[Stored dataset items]

►

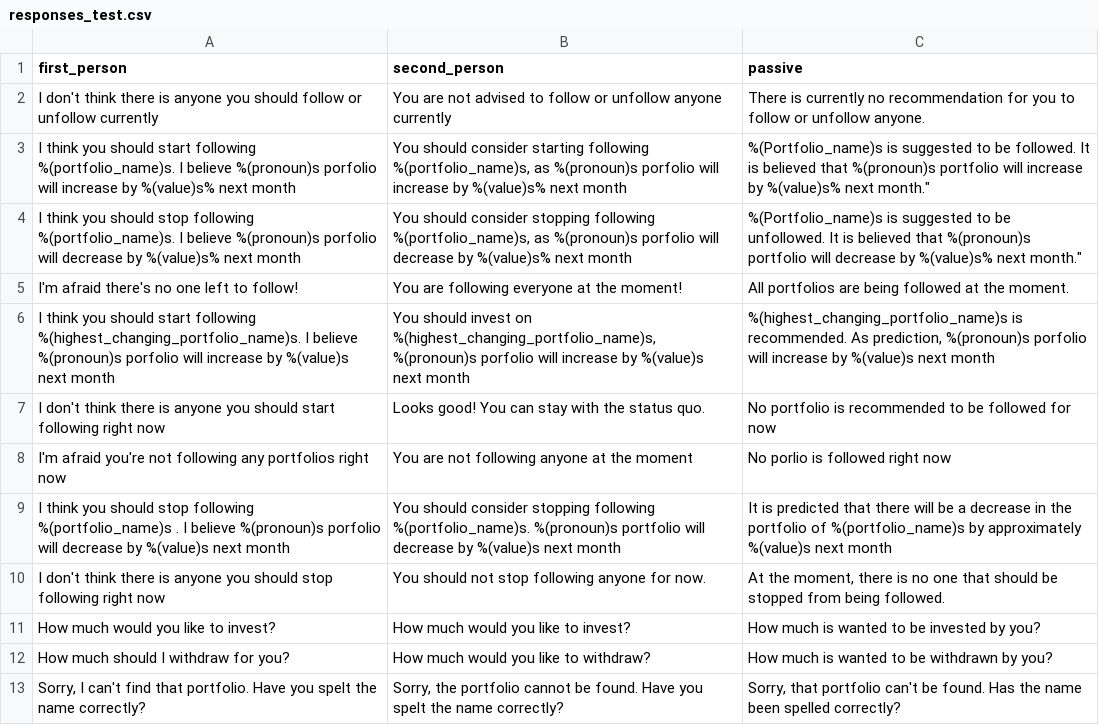
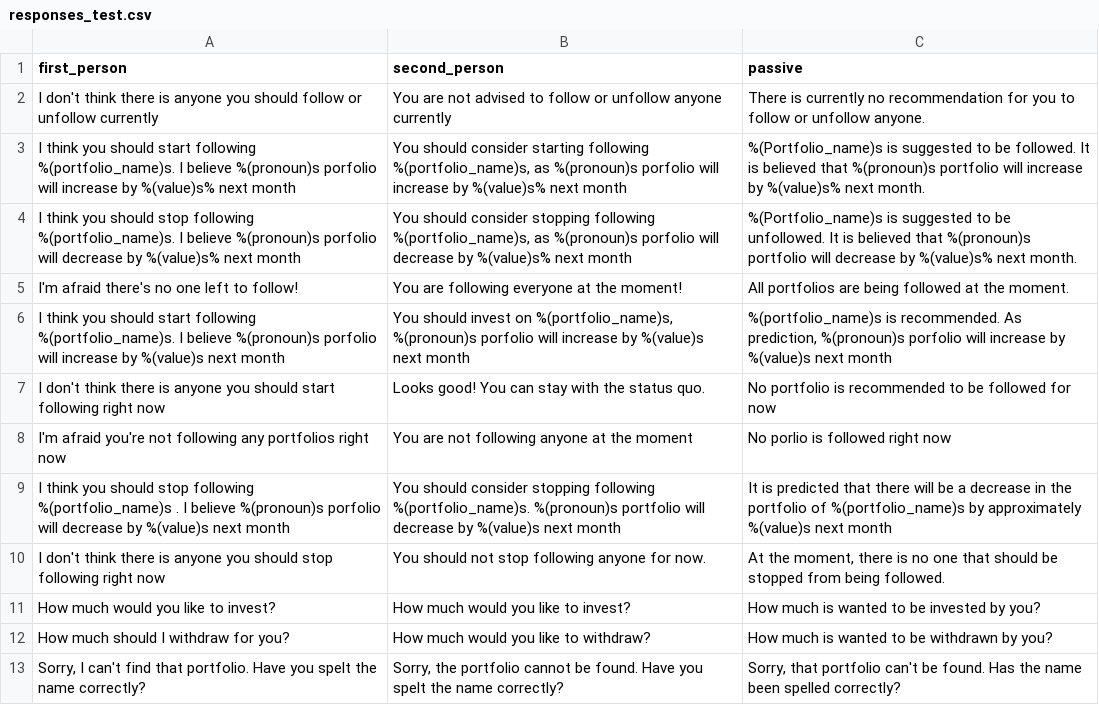
Before and after one commit to ecostanza/SocialTradingChatbot, a CSV file: rasachat/responses_test.csv, drawn as a sheet; only a part is shown.

Commit message:
fixed the message

```diff
--- a/rasachat/responses_test.csv
+++ b/rasachat/responses_test.csv
@@ -2,6 +2,6 @@ first_person,second_person,passive
 "I don't think there is anyone you should follow or unfollow currently","You are not advised to follow or unfollow anyone currently","There is currently no recommendation for you to follow or unfollow anyone."
-"I think you should start following %(portfolio_name)s. I believe %(pronoun)s porfolio will increase by %(value)s% next month","You should consider starting following %(portfolio_name)s, as %(pronoun)s porfolio will increase by %(value)s% next month",%(Portfolio_name)s is suggested to be followed. It is believed that %(pronoun)s portfolio will increase by %(value)s% next month."
-"I think you should stop following %(portfolio_name)s. I believe %(pronoun)s porfolio will decrease by %(value)s% next month","You should consider stopping following %(portfolio_name)s, as %(pronoun)s porfolio will decrease by %(value)s% next month",%(Portfolio_name)s is suggested to be unfollowed. It is believed that %(pronoun)s portfolio will decrease by %(value)s% next month."
+"I think you should start following %(portfolio_name)s. I believe %(pronoun)s porfolio will increase by %(value)s% next month","You should consider starting following %(portfolio_name)s, as %(pronoun)s porfolio will increase by %(value)s% next month","%(Portfolio_name)s is suggested to be followed. It is believed that %(pronoun)s portfolio will increase by %(value)s% next month."
+"I think you should stop following %(portfolio_name)s. I believe %(pronoun)s porfolio will decrease by %(value)s% next month","You should consider stopping following %(portfolio_name)s, as %(pronoun)s porfolio will decrease by %(value)s% next month","%(Portfolio_name)s is suggested to be unfollowed. It is believed that %(pronoun)s portfolio will decrease by %(value)s% next month."
 "I'm afraid there's no one left to follow!","You are following everyone at the moment!","All portfolios are being followed at the moment."
-"I think you should start following %(highest_changing_portfolio_name)s. I believe %(pronoun)s porfolio will increase by %(value)s next month","You should invest on %(highest_changing_portfolio_name)s, %(pronoun)s porfolio will increase by %(value)s next month","%(highest_changing_portfolio_name)s is recommended. As prediction, %(pronoun)s porfolio will increase by %(value)s next month"
+"I think you should start following %(portfolio_name)s. I believe %(pronoun)s porfolio will increase by %(value)s next month","You should invest on %(portfolio_name)s, %(pronoun)s porfolio will increase by %(value)s next month","%(portfolio_name)s is recommended. As prediction, %(pronoun)s porfolio will increase by %(value)s next month"
 "I don't think there is anyone you should start following right now","Looks good! You can stay with the status quo.","No portfolio is recommended to be followed for now"
```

◄

_Aim of the task_
All of the lines above must be repeated without alteration, though the pictures are to be excluded.

_Result below_
Before and after one commit to ecostanza/SocialTradingChatbot, a CSV file: rasachat/responses_test.csv, drawn as a sheet; only a part is shown.

Commit message:
fixed the message

```diff
--- a/rasachat/responses_test.csv
+++ b/rasachat/responses_test.csv
@@ -2,6 +2,6 @@ first_person,second_person,passive
 "I don't think there is anyone you should follow or unfollow currently","You are not advised to follow or unfollow anyone currently","There is currently no recommendation for you to follow or unfollow anyone."
-"I think you should start following %(portfolio_name)s. I believe %(pronoun)s porfolio will increase by %(value)s% next month","You should consider starting following %(portfolio_name)s, as %(pronoun)s porfolio will increase by %(value)s% next month",%(Portfolio_name)s is suggested to be followed. It is believed that %(pronoun)s portfolio will increase by %(value)s% next month."
-"I think you should stop following %(portfolio_name)s. I believe %(pronoun)s porfolio will decrease by %(value)s% next month","You should consider stopping following %(portfolio_name)s, as %(pronoun)s porfolio will decrease by %(value)s% next month",%(Portfolio_name)s is suggested to be unfollowed. It is believed that %(pronoun)s portfolio will decrease by %(value)s% next month."
+"I think you should start following %(portfolio_name)s. I believe %(pronoun)s porfolio will increase by %(value)s% next month","You should consider starting following %(portfolio_name)s, as %(pronoun)s porfolio will increase by %(value)s% next month","%(Portfolio_name)s is suggested to be followed. It is believed that %(pronoun)s portfolio will increase by %(value)s% next month."
+"I think you should stop following %(portfolio_name)s. I believe %(pronoun)s porfolio will decrease by %(value)s% next month","You should consider stopping following %(portfolio_name)s, as %(pronoun)s porfolio will decrease by %(value)s% next month","%(Portfolio_name)s is suggested to be unfollowed. It is believed that %(pronoun)s portfolio will decrease by %(value)s% next month."
 "I'm afraid there's no one left to follow!","You are following everyone at the moment!","All portfolios are being followed at the moment."
-"I think you should start following %(highest_changing_portfolio_name)s. I believe %(pronoun)s porfolio will increase by %(value)s next month","You should invest on %(highest_changing_portfolio_name)s, %(pronoun)s porfolio will increase by %(value)s next month","%(highest_changing_portfolio_name)s is recommended. As prediction, %(pronoun)s porfolio will increase by %(value)s next month"
+"I think you should start following %(portfolio_name)s. I believe %(pronoun)s porfolio will increase by %(value)s next month","You should invest on %(portfolio_name)s, %(pronoun)s porfolio will increase by %(value)s next month","%(portfolio_name)s is recommended. As prediction, %(pronoun)s porfolio will increase by %(value)s next month"
 "I don't think there is anyone you should start following right now","Looks good! You can stay with the status quo.","No portfolio is recommended to be followed for now"
```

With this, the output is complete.